<<<<

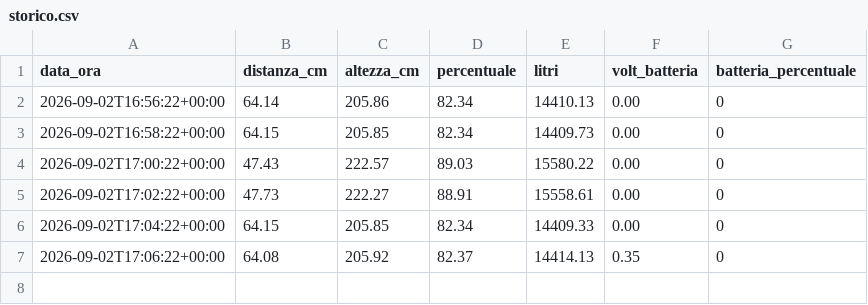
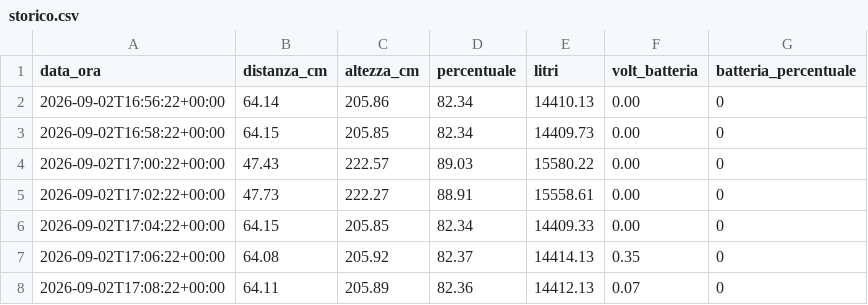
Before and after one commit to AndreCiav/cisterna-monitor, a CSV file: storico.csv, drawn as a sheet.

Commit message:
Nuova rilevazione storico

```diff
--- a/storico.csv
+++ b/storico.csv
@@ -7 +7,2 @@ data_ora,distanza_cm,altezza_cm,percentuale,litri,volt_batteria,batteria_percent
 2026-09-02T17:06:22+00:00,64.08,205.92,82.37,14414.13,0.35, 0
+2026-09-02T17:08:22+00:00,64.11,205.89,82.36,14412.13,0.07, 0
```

>>>>

#### Exercise instructions:
Report each line of the data that includes the string "storico".

#### Response to this task:
Before and after one commit to AndreCiav/cisterna-monitor, a CSV file: storico.csv, drawn as a sheet.
Nuova rilevazione storico
--- a/storico.csv
+++ b/storico.csv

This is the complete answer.